Photo of Chris Green Chris Green Conservative, Bolton West

For many years, commuters in Bolton West have found that the trains and carriages at rush hour are heavily overcrowded—we have about the third worst overcrowding in the country. Will the Secretary of State assure me that the new franchising will deal with that problem?

Photo of Patrick McLoughlin Patrick McLoughlin The Secretary of State for Transport

Yes, but the new franchising could lead to more passengers on that track and the problem might grow. I am very pleased with the investment taking place in and around my hon.
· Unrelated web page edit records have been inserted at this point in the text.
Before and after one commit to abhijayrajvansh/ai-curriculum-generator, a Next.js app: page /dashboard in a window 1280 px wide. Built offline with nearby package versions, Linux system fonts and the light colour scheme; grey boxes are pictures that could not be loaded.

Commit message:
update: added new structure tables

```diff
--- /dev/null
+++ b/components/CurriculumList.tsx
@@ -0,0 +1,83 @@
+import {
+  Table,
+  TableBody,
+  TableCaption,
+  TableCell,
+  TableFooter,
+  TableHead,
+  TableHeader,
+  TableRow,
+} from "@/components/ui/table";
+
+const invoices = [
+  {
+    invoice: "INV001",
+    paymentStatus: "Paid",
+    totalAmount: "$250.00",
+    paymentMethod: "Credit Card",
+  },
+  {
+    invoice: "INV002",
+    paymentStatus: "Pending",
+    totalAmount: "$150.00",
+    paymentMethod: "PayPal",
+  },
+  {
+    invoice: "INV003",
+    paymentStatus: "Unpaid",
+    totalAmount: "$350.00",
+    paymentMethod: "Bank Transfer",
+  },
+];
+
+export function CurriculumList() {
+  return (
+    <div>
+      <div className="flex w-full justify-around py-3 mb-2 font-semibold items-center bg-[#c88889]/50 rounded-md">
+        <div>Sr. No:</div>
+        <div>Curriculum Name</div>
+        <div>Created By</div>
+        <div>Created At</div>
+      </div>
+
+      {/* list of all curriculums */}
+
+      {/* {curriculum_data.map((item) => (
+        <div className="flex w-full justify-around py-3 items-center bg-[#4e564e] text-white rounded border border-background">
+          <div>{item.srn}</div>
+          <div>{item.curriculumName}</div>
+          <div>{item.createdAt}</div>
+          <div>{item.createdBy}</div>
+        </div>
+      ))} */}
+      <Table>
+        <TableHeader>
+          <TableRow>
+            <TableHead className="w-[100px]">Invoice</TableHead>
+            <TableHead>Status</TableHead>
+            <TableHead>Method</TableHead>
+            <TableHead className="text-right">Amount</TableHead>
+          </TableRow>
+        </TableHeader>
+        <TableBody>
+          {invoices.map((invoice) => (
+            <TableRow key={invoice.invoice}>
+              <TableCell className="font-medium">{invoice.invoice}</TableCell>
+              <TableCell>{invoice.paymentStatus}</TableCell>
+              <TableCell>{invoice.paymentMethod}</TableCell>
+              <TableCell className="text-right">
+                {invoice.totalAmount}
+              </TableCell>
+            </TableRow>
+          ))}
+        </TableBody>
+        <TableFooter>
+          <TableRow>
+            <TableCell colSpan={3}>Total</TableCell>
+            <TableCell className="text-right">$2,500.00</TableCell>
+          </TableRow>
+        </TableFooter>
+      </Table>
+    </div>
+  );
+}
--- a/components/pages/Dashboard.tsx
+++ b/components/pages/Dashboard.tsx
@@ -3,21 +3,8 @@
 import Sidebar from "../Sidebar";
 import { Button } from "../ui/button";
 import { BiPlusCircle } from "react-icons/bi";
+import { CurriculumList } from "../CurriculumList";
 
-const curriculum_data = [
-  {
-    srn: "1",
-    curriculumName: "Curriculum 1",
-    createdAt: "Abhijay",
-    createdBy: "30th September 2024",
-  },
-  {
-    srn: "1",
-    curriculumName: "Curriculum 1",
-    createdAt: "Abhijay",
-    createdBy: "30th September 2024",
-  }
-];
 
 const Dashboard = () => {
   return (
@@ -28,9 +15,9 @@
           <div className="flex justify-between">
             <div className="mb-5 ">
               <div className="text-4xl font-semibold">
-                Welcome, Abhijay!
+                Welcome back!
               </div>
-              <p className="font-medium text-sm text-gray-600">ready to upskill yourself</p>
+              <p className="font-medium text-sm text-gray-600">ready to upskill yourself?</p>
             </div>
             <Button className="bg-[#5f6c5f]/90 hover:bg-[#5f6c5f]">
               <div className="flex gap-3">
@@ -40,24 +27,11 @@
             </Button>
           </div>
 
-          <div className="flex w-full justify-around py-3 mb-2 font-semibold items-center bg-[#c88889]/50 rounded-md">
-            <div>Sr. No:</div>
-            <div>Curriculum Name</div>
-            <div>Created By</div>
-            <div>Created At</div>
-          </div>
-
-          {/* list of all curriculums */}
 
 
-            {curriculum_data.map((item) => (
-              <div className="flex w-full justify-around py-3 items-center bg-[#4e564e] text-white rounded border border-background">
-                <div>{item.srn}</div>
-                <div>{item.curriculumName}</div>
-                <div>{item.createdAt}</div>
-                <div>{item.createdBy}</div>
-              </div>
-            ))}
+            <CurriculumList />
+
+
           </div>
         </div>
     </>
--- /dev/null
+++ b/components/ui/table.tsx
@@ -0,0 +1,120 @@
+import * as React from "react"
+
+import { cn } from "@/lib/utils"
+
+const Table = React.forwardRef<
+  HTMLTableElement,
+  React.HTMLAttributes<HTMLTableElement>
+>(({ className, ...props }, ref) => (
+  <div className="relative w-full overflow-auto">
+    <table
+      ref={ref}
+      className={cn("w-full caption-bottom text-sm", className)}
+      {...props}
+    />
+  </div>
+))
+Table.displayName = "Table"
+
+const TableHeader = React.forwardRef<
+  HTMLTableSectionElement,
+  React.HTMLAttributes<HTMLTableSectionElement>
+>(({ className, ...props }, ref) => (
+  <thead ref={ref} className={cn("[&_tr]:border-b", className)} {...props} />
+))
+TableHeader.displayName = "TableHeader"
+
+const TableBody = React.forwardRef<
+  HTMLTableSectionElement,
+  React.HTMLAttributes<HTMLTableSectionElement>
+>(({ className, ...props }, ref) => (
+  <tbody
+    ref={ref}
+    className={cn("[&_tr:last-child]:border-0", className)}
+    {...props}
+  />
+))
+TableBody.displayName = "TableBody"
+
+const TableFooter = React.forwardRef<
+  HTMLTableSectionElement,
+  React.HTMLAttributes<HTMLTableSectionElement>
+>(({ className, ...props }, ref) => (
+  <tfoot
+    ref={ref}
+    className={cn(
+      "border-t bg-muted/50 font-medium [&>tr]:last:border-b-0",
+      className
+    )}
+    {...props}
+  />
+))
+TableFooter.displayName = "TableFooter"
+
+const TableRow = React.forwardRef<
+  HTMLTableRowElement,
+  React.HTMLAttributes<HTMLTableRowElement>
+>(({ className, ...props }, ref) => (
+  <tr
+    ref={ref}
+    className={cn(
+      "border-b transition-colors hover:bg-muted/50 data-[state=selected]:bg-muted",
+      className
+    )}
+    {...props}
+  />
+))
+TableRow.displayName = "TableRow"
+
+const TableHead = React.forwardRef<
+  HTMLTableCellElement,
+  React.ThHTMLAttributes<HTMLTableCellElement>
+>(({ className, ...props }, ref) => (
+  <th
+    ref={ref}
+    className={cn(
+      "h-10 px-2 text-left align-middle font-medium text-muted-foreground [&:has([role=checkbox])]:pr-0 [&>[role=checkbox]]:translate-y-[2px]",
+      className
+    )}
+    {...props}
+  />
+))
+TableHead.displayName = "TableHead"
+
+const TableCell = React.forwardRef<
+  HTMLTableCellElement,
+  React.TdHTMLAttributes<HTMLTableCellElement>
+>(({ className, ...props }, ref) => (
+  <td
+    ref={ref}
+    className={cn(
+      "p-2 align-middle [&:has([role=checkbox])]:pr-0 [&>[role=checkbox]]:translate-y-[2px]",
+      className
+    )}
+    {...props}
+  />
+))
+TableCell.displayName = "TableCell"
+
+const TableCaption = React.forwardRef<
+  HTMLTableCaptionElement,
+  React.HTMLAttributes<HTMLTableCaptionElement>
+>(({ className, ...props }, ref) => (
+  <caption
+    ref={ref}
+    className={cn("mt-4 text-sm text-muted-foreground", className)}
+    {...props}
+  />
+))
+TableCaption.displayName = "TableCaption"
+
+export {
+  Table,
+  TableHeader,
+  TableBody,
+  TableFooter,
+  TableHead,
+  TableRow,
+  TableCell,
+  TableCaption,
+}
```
Friend’s constituency, not least the work on the Farnworth tunnel, which will increase the capacity and availability of electric trains to eventually serve his constituency.

Photo of Alan Brown Alan Brown Scottish National Party, Kilmarnock and Loudoun

Will the Secretary of State learn from the Scottish Government on franchising? As well as new trains and capacity, will he get commitments for the real living wage for all staff and subcontractors, new apprenticeships, no compulsory redundancies and, importantly, an end to toilets being emptied on to railway tracks?

Photo of Patrick McLoughlin Patrick McLoughlin The Secretary of State for Transport

I trust that the Scottish Government are learning from what the UK Government have managed to achieve in the franchises we have let. A lot of the policies that are being followed by the Scottish Government are based on policies that we have implemented.

Photo of Andy McDonald Andy McDonald Shadow Minister (Transport)

In 2011, FirstGroup, which runs Great Western, avoided paying contractual premium payments to the Treasury by choosing not to take up its option of a three-year extension, but in January 2013, the Secretary of State abandoned the competition for a new franchise and simply agreed a renewal with First until 2015, and subsequently announced a second direct award running till 2019, thereby avoiding the inconvenience of a competitive bidding process. Have not the Government made a mockery of free market franchising?

Photo of Patrick McLoughlin Patrick McLoughlin The Secretary of State for Transport

I welcome the hon. Gentleman to his post. As I said last week in a transport debate, I hope he lasts longer than his predecessor—[Interruption.] I think there was somebody in between. The contract to which he refers did have a break clause for First, but it was negotiated by the Labour Government. Therefore, they caused that break and it was part of their contract.

I am pleased to be able to remind the hon. Gentleman of the words of Sadiq Khan, who I believe has an important role in the Labour party—I hope it is a very unsuccessful one in a few weeks’ time. He said:

“one reason we are able to invest record sums in our railway service is the revenues that the franchises bring in and the premiums that they pay”.—[Hansard, 1 July 2009; Vol. 495, c. 430.]

He said that when he was in a position of responsibility: that of Transport Minister.